French-Allied losses totalled 176 points of MR (see table below).
None of the necessary towns held.
Total = 176 victory points.

Russo-Prussian losses totalled 161 points of MR (see table below).
French-Allied troops held Mehltheuer, Baschütz and Preititz, giving 120 victory points.
Total = 281 victory points

Neither side controlled Litten.

The difference in victory points was 105, so, being in the range 100–150 (just!), was a marginal victory to the French-Allied side as determined by the victory conditions for the scenario.
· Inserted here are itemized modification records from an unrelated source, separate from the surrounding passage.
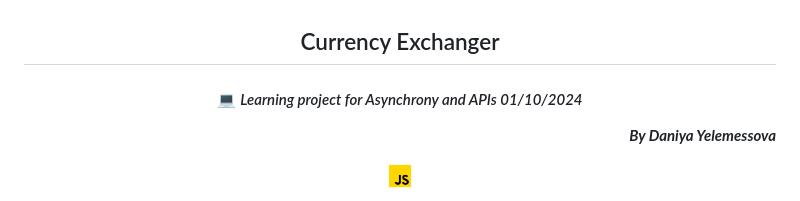
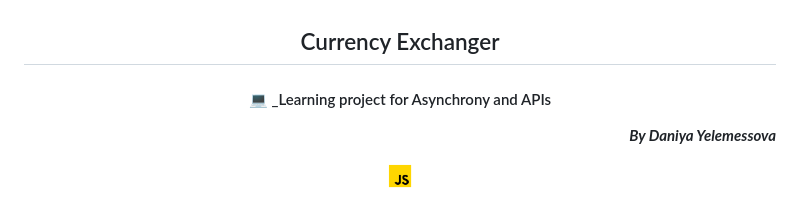
Before and after one commit to DaniyaYelemessova/ExchangeRate, a Markdown page: README.md, the part around the change. Rendered like a GitHub page.

```diff
--- a/README.md
+++ b/README.md
@@ -1,6 +1,6 @@
 ## <div align="center">Currency Exchanger</div>
 
-#### <div align="center">💻 _Learning project for Asynchrony and APIs 01/10/2024_ </div>
+#### <div align="center">💻 _Learning project for Asynchrony and APIs </div>
 
 **_<p align="right">By Daniya Yelemessova_**</p>
 
```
The breaking of von Klüx’s brigade had opened up the north of the battlefield, but the loss of Litten to the French-Allied troops (due to Compans’ division breaking) evened up matters. A difference of 80 points to the French-Allied side, turned a tactical victory into a marginal one!

My impression was that all players were happy with the game and we all enjoyed the spectacle. It had been played out as a hard fought game but always in the ‘right’ way—as fortunately all our games seem to be.

It was also pleasing that, apart from some of the ‘accounting’ problems on the Russo-Prussian side, it worked playing a large game over three sessions, spanning two months.

This brought to a conclusion our games for the bicentennial of the 1813 campaign—having decided earlier this year to be less ambitious and defer our ‘bicentennial’ game of Leipzig until 2016. In the end we managed only the two big battles of the spring campaign, this one and Lützen, but what games they were!

For this year our tentative programme of bicentennial games is La Rothiere in February, Craonne in March,Toulouse in April and Chippewa or Lundy’s Lane in July.

von Müffling, BC (1997) The Memoirs of Baron von Müffling, A Prussian Officer In The Napoleonic Wars. Napoleonic Library (Book 31). Greenhill Books, London, UK. 517 pp.